“[F]ederal and state courts ha[ve] concluded with apparent unanimity that a person has no objectively reasonable expectation of privacy while seated in a marked patrol car. See United States v. Dunbar, 553 F.3d 48, 57 (1st Cir. 2009); United States v. Turner, 209 F.3d 1198, 1200–01 (10th Cir. 2000); Clark, 22 F.3d at 801‐02; McKinnon, 985 F.2d at 527–28; United States v. Fridie, 442 F. App’x 839, 841 (4th Cir. 2011) (per curiam) (non‐precedential decision); United States v. Carter, 117 F.3d 1418 (table), 1997 WL 336290 (5th Cir. June 5, 1997) (per curiam) (unpublished); United States v. Sallee, No. 91 CR 20006‐19, 1991 WL 352613, at *2 (N.D. Ill. Oct. 24, 1991)       collecting state cases); State v. Torgrimson, 637 N.W.2d 345, 350 (Minn. Ct. App. 2002); State v. Ramirez, 535 N.W.2d 847, 850 (S.D. 1995) (collecting cases); State v. Smith, 641 So.2d 849, 852 (Fla. 1994); People v. Crowson, 660 P.2d 389, 392‐93 (Cal. 1983) (plurality), overruled in part on other grounds by People v. Myers, 858  P.2d  301  (Cal.  1993).  Those  holdings  have  deemed  it immaterial whether the individual has been arrested, temporarily detained, or simply invited to sit in the car while the police conduct an investigation. See, e.g., Turner, 209 F.3d at 1201 (“whether an individual is in custody does not materially affect an expectation of privacy in a police car”) (following McKinnon, 985 F.2d at 528 (“[w]e find no persuasive distinction between pre‐arrest and post‐arrest situations in this case”) (collecting cases)).”

U.S. v. Cornelius Paxton, ___ F.3d ___ (7th Cir., Feb. 17, 2017).

Paxton applies its ruling to all types of police vehicles:

This case requires us to confront the issue we left open in Webster and to decide whether the unique features of police vans and squadrols support an expectation of privacy that society is prepared to recognize as reasonable.
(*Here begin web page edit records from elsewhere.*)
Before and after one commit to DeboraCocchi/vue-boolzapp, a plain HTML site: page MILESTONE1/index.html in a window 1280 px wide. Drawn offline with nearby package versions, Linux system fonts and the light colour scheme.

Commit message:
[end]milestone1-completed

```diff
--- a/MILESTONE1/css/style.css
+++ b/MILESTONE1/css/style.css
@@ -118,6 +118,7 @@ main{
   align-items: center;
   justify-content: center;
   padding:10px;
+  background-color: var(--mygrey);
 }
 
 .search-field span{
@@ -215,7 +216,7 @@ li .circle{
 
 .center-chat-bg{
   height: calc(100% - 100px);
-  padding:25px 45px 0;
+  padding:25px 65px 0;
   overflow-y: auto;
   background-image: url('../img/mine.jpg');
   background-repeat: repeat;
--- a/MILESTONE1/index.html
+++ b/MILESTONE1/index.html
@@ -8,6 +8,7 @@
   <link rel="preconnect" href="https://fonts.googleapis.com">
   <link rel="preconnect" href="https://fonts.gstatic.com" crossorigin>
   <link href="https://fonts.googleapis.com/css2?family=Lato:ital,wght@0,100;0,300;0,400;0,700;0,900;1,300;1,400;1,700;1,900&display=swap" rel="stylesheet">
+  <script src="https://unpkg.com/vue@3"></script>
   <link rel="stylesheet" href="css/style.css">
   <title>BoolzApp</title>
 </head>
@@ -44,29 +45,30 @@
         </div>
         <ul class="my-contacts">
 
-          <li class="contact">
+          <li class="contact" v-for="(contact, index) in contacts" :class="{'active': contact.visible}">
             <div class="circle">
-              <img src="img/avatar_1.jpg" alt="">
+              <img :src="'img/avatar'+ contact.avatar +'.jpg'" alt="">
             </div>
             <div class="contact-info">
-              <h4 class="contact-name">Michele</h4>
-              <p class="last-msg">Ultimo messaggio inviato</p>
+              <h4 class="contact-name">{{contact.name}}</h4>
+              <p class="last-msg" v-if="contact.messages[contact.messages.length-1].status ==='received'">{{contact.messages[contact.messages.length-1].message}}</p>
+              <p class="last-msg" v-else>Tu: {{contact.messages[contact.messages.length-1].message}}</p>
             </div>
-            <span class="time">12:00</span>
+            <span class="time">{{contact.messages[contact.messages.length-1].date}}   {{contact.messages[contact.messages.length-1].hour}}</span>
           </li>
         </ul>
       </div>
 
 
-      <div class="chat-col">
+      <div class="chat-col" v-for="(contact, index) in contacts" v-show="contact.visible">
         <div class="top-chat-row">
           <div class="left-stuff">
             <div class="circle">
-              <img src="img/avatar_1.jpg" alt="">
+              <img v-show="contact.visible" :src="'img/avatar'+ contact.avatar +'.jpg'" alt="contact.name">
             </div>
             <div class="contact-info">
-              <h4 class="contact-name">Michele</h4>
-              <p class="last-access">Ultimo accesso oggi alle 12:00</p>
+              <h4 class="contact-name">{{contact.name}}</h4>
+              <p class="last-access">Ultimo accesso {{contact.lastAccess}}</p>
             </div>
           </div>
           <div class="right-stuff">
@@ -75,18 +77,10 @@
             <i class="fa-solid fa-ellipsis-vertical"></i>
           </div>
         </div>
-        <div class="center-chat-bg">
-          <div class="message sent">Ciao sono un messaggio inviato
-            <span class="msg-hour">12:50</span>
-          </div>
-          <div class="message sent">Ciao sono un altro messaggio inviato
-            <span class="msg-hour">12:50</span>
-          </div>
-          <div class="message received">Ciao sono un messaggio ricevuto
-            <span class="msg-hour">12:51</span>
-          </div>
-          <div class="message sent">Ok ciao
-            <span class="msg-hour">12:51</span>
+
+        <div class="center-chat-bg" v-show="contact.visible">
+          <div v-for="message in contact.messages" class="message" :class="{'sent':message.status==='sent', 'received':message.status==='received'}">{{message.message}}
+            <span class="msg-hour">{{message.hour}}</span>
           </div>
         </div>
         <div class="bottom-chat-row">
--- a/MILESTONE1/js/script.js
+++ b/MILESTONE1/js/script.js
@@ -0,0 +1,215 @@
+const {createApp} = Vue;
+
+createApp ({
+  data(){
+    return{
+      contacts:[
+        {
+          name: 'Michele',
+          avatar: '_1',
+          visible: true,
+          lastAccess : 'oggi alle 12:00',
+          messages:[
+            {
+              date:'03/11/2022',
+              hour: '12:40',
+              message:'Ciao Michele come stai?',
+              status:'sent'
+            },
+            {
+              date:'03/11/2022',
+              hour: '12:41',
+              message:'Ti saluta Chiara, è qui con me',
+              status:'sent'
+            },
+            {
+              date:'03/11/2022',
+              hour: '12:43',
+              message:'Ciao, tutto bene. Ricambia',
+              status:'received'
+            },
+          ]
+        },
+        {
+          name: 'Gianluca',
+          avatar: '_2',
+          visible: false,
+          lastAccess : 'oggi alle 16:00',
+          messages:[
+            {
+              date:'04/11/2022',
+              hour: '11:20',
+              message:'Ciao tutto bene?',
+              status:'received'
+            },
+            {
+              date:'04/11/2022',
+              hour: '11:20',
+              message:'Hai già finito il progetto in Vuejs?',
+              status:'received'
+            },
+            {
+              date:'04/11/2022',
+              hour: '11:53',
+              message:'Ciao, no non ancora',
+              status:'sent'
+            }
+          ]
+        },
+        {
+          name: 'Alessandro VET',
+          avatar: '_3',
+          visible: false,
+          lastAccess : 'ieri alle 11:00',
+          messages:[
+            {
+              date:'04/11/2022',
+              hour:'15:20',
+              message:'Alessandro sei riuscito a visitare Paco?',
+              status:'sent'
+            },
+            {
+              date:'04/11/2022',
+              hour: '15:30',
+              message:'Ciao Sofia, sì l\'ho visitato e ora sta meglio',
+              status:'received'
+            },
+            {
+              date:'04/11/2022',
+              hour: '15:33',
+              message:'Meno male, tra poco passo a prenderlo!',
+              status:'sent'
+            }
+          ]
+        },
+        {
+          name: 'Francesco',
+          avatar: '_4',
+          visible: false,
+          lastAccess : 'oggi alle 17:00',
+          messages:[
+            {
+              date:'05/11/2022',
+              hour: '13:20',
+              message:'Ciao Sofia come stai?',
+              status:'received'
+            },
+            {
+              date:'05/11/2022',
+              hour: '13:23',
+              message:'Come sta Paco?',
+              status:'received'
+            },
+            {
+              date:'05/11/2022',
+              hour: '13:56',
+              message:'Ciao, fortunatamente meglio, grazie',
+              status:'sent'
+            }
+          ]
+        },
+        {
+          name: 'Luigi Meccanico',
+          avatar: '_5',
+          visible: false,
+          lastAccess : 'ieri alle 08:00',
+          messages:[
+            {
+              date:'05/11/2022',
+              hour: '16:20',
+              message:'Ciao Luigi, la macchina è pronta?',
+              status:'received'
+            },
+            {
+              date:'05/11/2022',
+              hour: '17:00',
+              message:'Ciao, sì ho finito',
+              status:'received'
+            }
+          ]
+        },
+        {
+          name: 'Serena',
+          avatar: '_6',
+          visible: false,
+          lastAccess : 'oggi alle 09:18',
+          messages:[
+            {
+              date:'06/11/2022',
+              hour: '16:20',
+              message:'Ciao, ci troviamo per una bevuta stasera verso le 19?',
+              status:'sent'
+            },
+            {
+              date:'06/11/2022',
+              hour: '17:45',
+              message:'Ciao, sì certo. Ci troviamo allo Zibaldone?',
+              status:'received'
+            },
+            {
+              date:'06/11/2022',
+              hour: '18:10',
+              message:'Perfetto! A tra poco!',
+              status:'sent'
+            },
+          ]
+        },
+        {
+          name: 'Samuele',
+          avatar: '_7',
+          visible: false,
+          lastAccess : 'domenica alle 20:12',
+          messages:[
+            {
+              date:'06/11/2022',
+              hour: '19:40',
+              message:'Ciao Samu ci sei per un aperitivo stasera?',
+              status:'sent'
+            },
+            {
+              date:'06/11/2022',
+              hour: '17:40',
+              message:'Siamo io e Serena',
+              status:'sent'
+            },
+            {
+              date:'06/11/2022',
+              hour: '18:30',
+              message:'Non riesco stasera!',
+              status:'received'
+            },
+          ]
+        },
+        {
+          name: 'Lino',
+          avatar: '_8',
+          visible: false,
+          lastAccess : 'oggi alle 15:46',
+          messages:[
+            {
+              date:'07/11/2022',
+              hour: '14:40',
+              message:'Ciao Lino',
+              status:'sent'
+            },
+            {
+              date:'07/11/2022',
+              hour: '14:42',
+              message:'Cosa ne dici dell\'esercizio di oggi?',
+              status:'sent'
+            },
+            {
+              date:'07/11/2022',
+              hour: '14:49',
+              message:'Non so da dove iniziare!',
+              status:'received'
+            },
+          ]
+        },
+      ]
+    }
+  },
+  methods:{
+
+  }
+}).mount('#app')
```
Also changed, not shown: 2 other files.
Although we agree with Judges Castillo and Gettleman that distinctions can be drawn between a squad car on the one hand and a police squadrol or van on the other, we believe those distinctions matter more as to a detainee’s subjective expectation of privacy than they do to the objective reasonableness ofthat expectation of privacy. The enclosed nature of the detainee compartment in a van like the one used to transport the defendants in this case may cause a detainee to think that he cannot be overheard. See R. 156‐1 (declaration of Matthew Webster) ¶ 3 (“I believed that the conversation was private because it was in a separate, enclosed area of the paddy wagon and not in a squad car, and because we had the conversation when no agents or officers were present and the van door was shut … .”). But given the inescapable fact that a detainee has been taken into custody and placed into a marked police vehicle for transport to a law enforcement facility, we are not convinced that any expectation of privacy on the part of the detainee in the van is one that society is prepared to recognize as reasonable.”


Of course, when a person does not have a reasonable expectation of privacy, Fourth Amendment protection does not apply. Rideout v. Virginia, 62 Va.App. 779, 785-86 (2014).